[Modification records]
┌────────

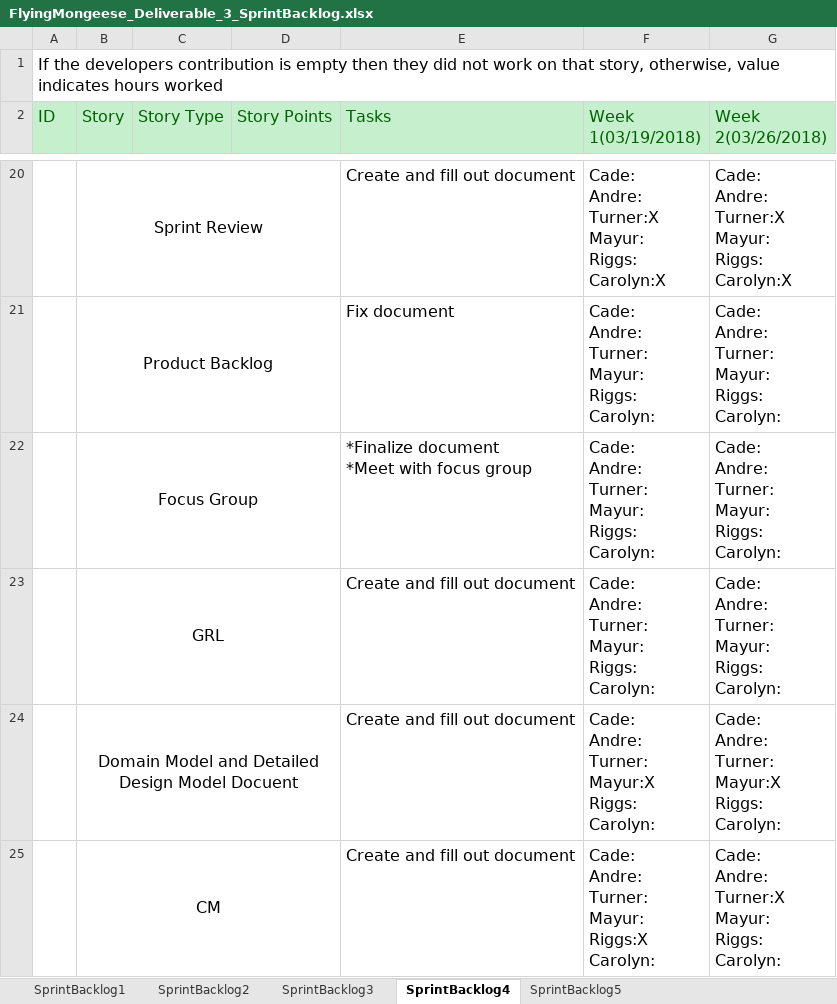
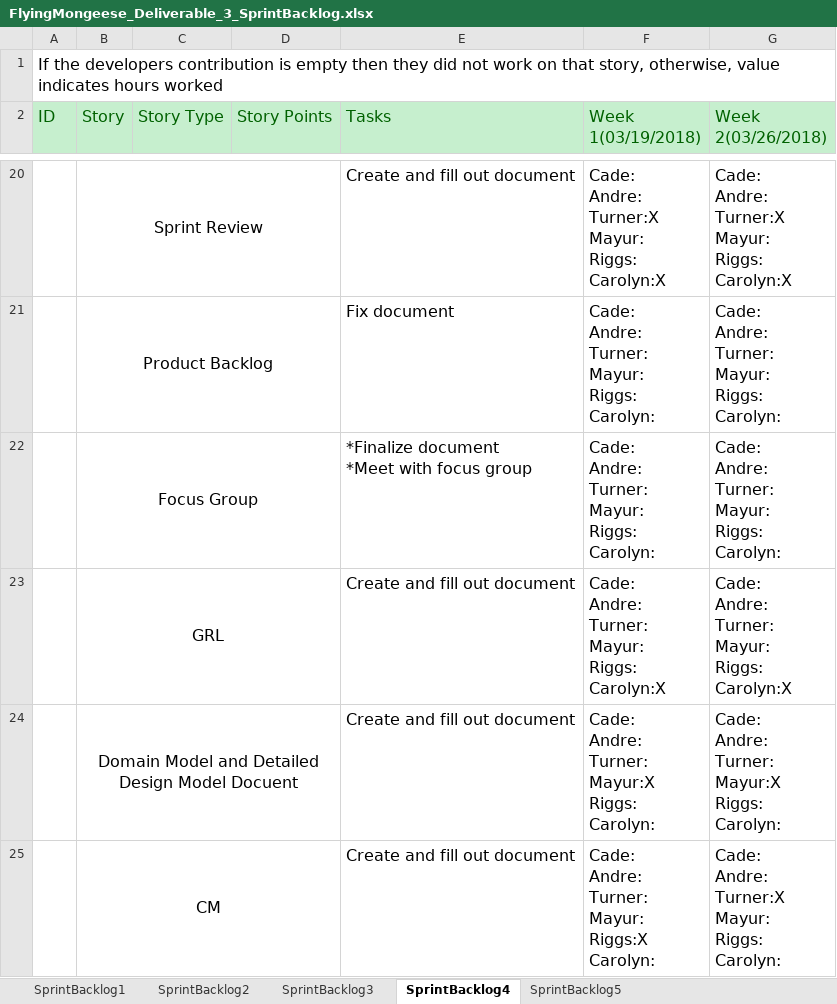
Before and after one commit to Airboy98/Software_Engineering_2_Project, an Excel workbook: documents/Deliverable_3/FlyingMongeese_Deliverable_3_SprintBacklog.xlsx, sheet SprintBacklog4, drawn as a sheet; only a part is shown, gaps mark what is left out; values as stored, in another font and other column widths than the file's, no borders; conditional formats not drawn; ↵ is a line break in a cell; the diff covers the shown part only; the diff names each change by its address in the sheet, - before the commit and + after, or states it on an @@ line.

Commit message:
update sprintbacklog

```diff
--- a/documents/Deliverable_3/FlyingMongeese_Deliverable_3_SprintBacklog.xlsx (sheet SprintBacklog4)
+++ b/documents/Deliverable_3/FlyingMongeese_Deliverable_3_SprintBacklog.xlsx (sheet SprintBacklog4)
-F23 (Week 1(03/19/2018)): Cade: ↵ Andre: ↵ Turner: ↵ Mayur: ↵ Riggs: ↵ Carolyn:
+F23 (Week 1(03/19/2018)): Cade: ↵ Andre: ↵ Turner: ↵ Mayur: ↵ Riggs: ↵ Carolyn:X
-G23 (Week 2(03/26/2018)): Cade: ↵ Andre: ↵ Turner: ↵ Mayur: ↵ Riggs: ↵ Carolyn:
+G23 (Week 2(03/26/2018)): Cade: ↵ Andre: ↵ Turner: ↵ Mayur: ↵ Riggs: ↵ Carolyn:X
```
Also changed, not shown: 1 added row and 4 edited cells elsewhere in this sheet, sheet SprintBacklog5.
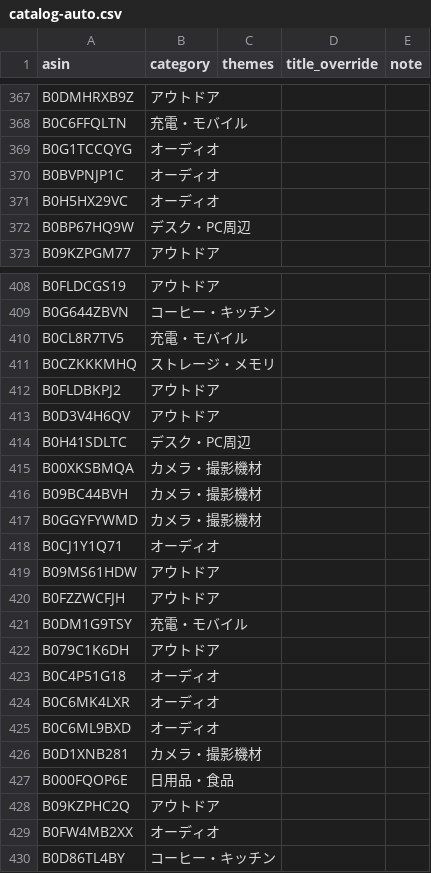
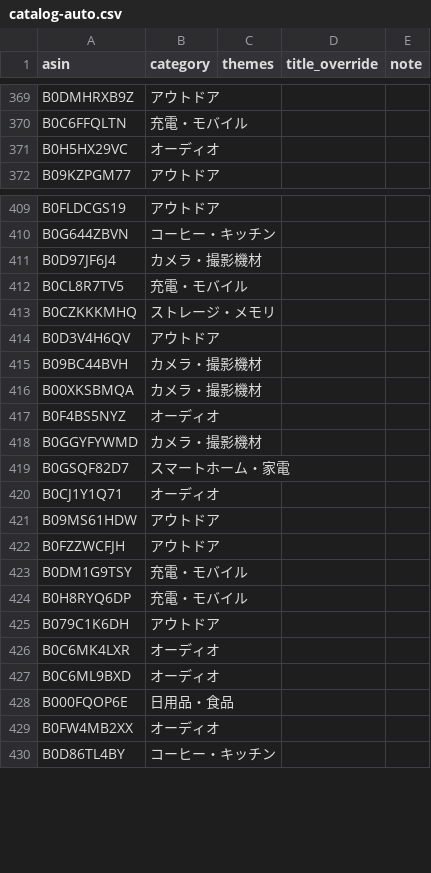
Before and after one commit to yokoichi/amazonsalematome, a CSV file: data/catalog-auto.csv, drawn as a sheet; only a part is shown, gaps mark what is left out; the diff covers the shown part only.

```diff
--- a/data/catalog-auto.csv
+++ b/data/catalog-auto.csv
@@ -368,6 +370,3 @@ B0DMHRXB9Z,アウトドア,,,
 B0C6FFQLTN,充電・モバイル,,,
-B0G1TCCQYG,オーディオ,,,
-B0BVPNJP1C,オーディオ,,,
 B0H5HX29VC,オーディオ,,,
-B0BP67HQ9W,デスク・PC周辺,,,
 B09KZPGM77,アウトドア,,,
@@ -409,10 +410,11 @@ B0FLDCGS19,アウトドア,,,
 B0G644ZBVN,コーヒー・キッチン,,,
+B0D97JF6J4,カメラ・撮影機材,,,
 B0CL8R7TV5,充電・モバイル,,,
 B0CZKKKMHQ,ストレージ・メモリ,,,
-B0FLDBKPJ2,アウトドア,,,
 B0D3V4H6QV,アウトドア,,,
-B0H41SDLTC,デスク・PC周辺,,,
+B09BC44BVH,カメラ・撮影機材,,,
 B00XKSBMQA,カメラ・撮影機材,,,
-B09BC44BVH,カメラ・撮影機材,,,
+B0F4BS5NYZ,オーディオ,,,
 B0GGYFYWMD,カメラ・撮影機材,,,
+B0GSQF82D7,スマートホーム・家電,,,
 B0CJ1Y1Q71,オーディオ,,,
@@ -421,9 +423,7 @@ B0FZZWCFJH,アウトドア,,,
 B0DM1G9TSY,充電・モバイル,,,
+B0H8RYQ6DP,充電・モバイル,,,
 B079C1K6DH,アウトドア,,,
-B0C4P51G18,オーディオ,,,
 B0C6MK4LXR,オーディオ,,,
 B0C6ML9BXD,オーディオ,,,
-B0D1XNB281,カメラ・撮影機材,,,
 B000FQOP6E,日用品・食品,,,
-B09KZPHC2Q,アウトドア,,,
 B0FW4MB2XX,オーディオ,,,
```
Also changed, not shown: 22 added rows, 19 removed rows, 5 moved rows and 1 edited cell elsewhere in this file, 1 other file.
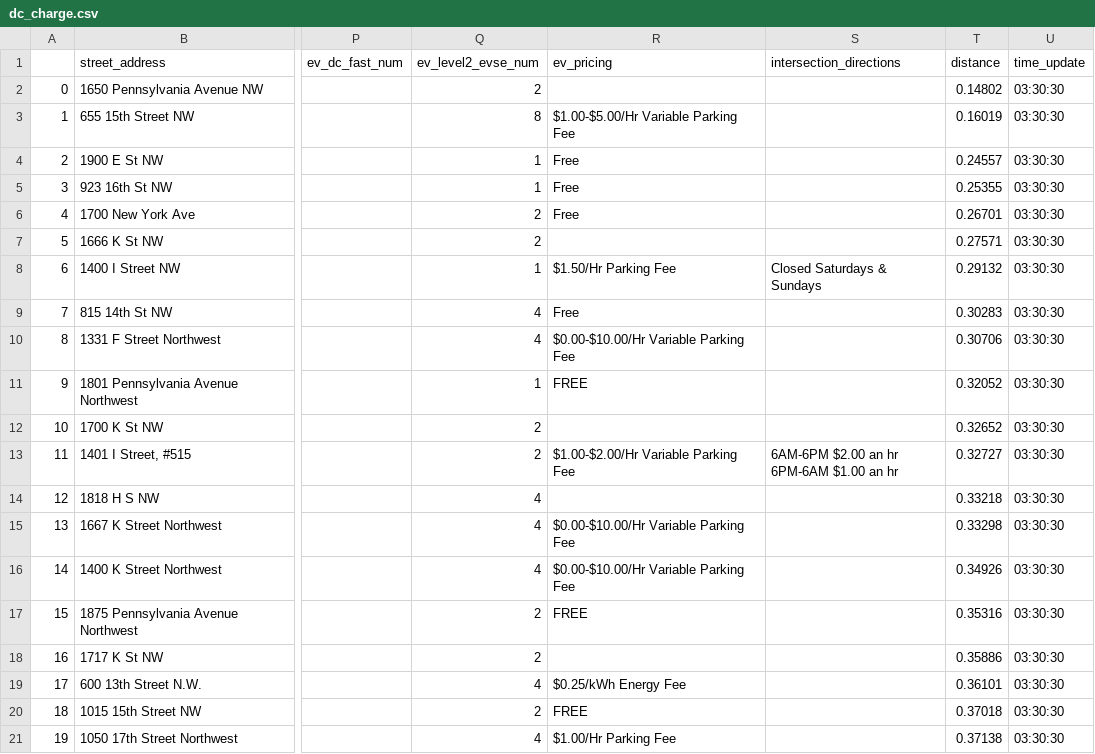
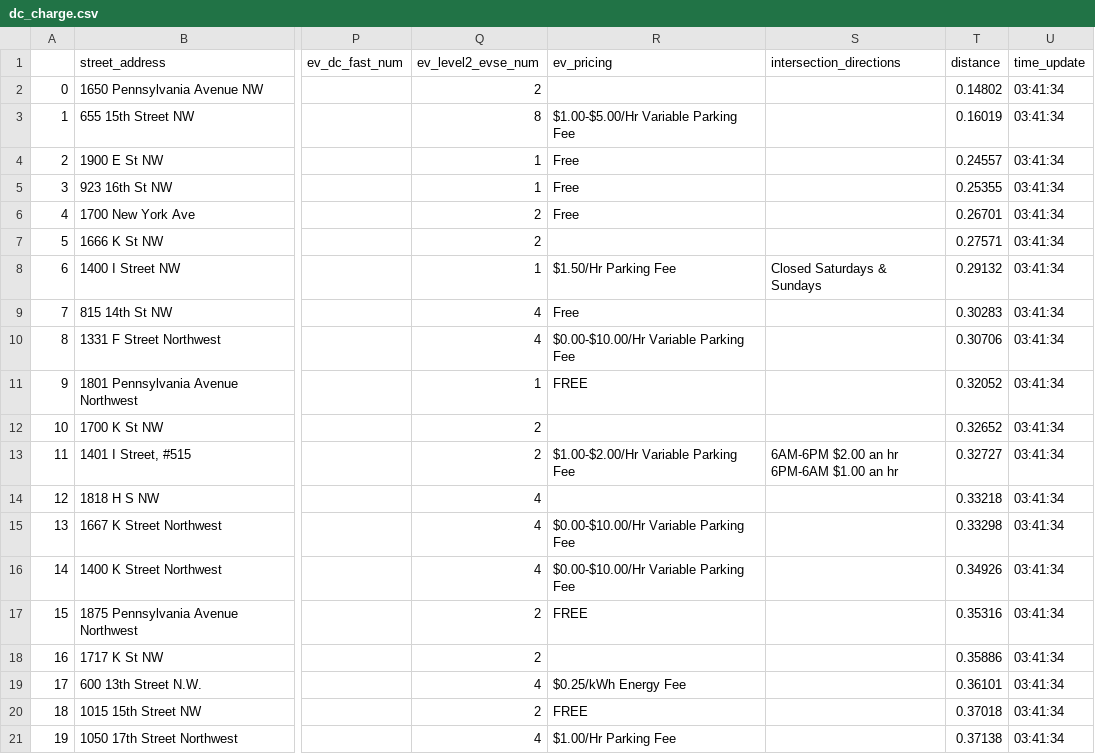
Before and after one commit to isaiahdwest/res_ev, a CSV file: dc_charge.csv, drawn as a sheet; only a part is shown, gaps mark what is left out; the diff names each change by its address in the sheet, - before the commit and + after, or states it on an @@ line.

```diff
--- a/dc_charge.csv
+++ b/dc_charge.csv
-U2:U21 (time_update): 03:30:30
+U2:U21 (time_update): 03:41:34
```
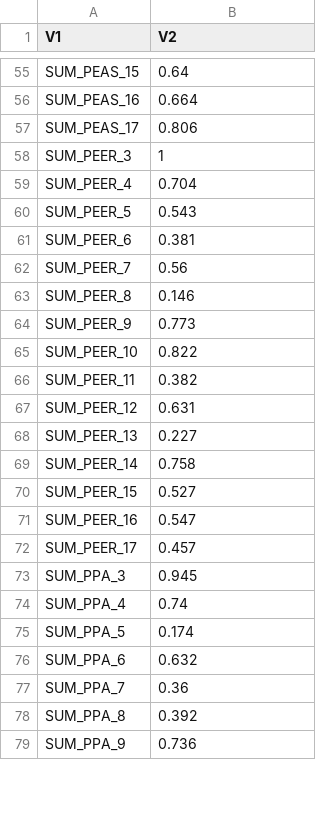
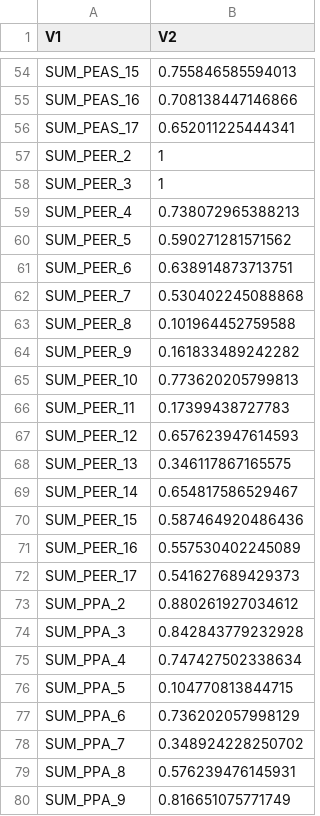
Before and after one commit to MaurizioSicorello/ACEtiming_Hariri_repo, a CSV file: results/amyLeft_model6_pValues.csv, drawn as a sheet; only a part is shown, gaps mark what is left out; the diff covers the shown part only.

```diff
--- a/results/amyLeft_model6_pValues.csv
+++ b/results/amyLeft_model6_pValues.csv
@@ -55,25 +54,27 @@
-"SUM_PEAS_15","0.64"
-"SUM_PEAS_16","0.664"
-"SUM_PEAS_17","0.806"
+"SUM_PEAS_15","0.755846585594013"
+"SUM_PEAS_16","0.708138447146866"
+"SUM_PEAS_17","0.652011225444341"
+"SUM_PEER_2","1"
 "SUM_PEER_3","1"
-"SUM_PEER_4","0.704"
-"SUM_PEER_5","0.543"
-"SUM_PEER_6","0.381"
-"SUM_PEER_7","0.56"
-"SUM_PEER_8","0.146"
-"SUM_PEER_9","0.773"
-"SUM_PEER_10","0.822"
-"SUM_PEER_11","0.382"
-"SUM_PEER_12","0.631"
-"SUM_PEER_13","0.227"
-"SUM_PEER_14","0.758"
-"SUM_PEER_15","0.527"
-"SUM_PEER_16","0.547"
-"SUM_PEER_17","0.457"
-"SUM_PPA_3","0.945"
-"SUM_PPA_4","0.74"
-"SUM_PPA_5","0.174"
-"SUM_PPA_6","0.632"
-"SUM_PPA_7","0.36"
-"SUM_PPA_8","0.392"
-"SUM_PPA_9","0.736"
+"SUM_PEER_4","0.738072965388213"
+"SUM_PEER_5","0.590271281571562"
+"SUM_PEER_6","0.638914873713751"
+"SUM_PEER_7","0.530402245088868"
+"SUM_PEER_8","0.101964452759588"
+"SUM_PEER_9","0.161833489242282"
+"SUM_PEER_10","0.773620205799813"
+"SUM_PEER_11","0.17399438727783"
+"SUM_PEER_12","0.657623947614593"
+"SUM_PEER_13","0.346117867165575"
+"SUM_PEER_14","0.654817586529467"
+"SUM_PEER_15","0.587464920486436"
+"SUM_PEER_16","0.557530402245089"
+"SUM_PEER_17","0.541627689429373"
+"SUM_PPA_2","0.880261927034612"
+"SUM_PPA_3","0.842843779232928"
+"SUM_PPA_4","0.747427502338634"
+"SUM_PPA_5","0.104770813844715"
+"SUM_PPA_6","0.736202057998129"
+"SUM_PPA_7","0.348924228250702"
+"SUM_PPA_8","0.576239476145931"
+"SUM_PPA_9","0.816651075771749"
```
Also changed, not shown: 10 added rows, 5 removed rows and 124 edited cells elsewhere in this file, results/amyRight_model6_pValues.csv, 27 other files.
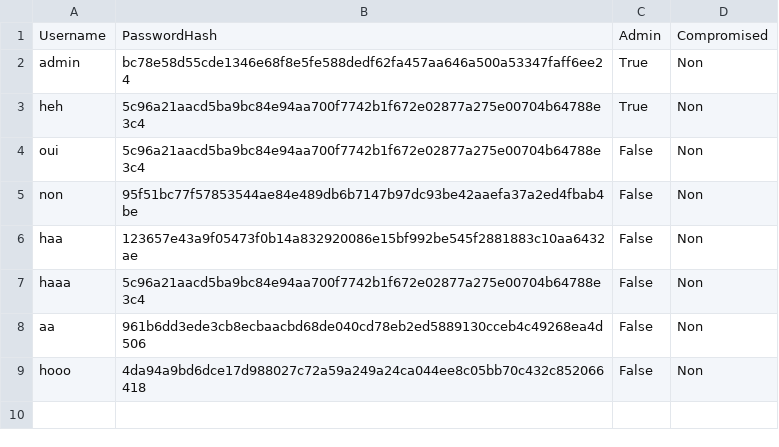
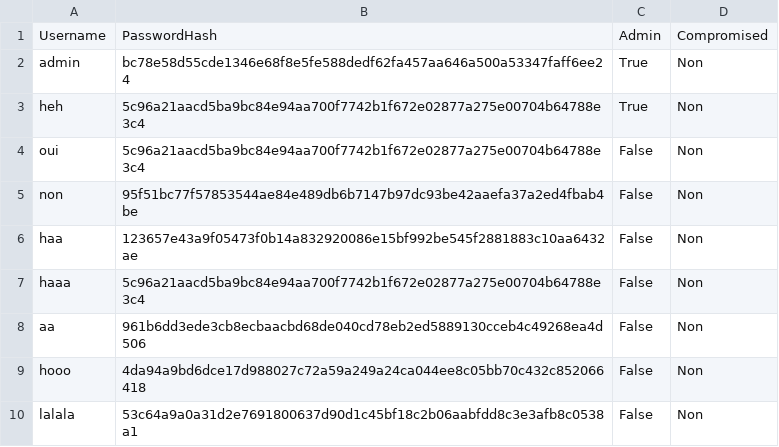
Before and after one commit to Maxence77/Python3, a CSV file: csv/users.csv, drawn as a sheet; the diff names each change by its address in the sheet, - before the commit and + after, or states it on an @@ line.

```diff
--- a/csv/users.csv
+++ b/csv/users.csv
+row 10: lalala | 53c64a9a0a31d2e7691800637d90d1c45bf18c2b06aabfdd8c3e3afb8c0538a1 | False | Non
```
Also changed, not shown: 9 other files.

└────────

- WORK INSTRUCTION -
In the records above, find each line with the string "オーディオ" and list it.

- SOLUTION TO THIS EXERCISE -
-B0G1TCCQYG,オーディオ,,,
-B0BVPNJP1C,オーディオ,,,
 B0H5HX29VC,オーディオ,,,
+B0F4BS5NYZ,オーディオ,,,
 B0CJ1Y1Q71,オーディオ,,,
-B0C4P51G18,オーディオ,,,
 B0C6MK4LXR,オーディオ,,,
 B0C6ML9BXD,オーディオ,,,
 B0FW4MB2XX,オーディオ,,,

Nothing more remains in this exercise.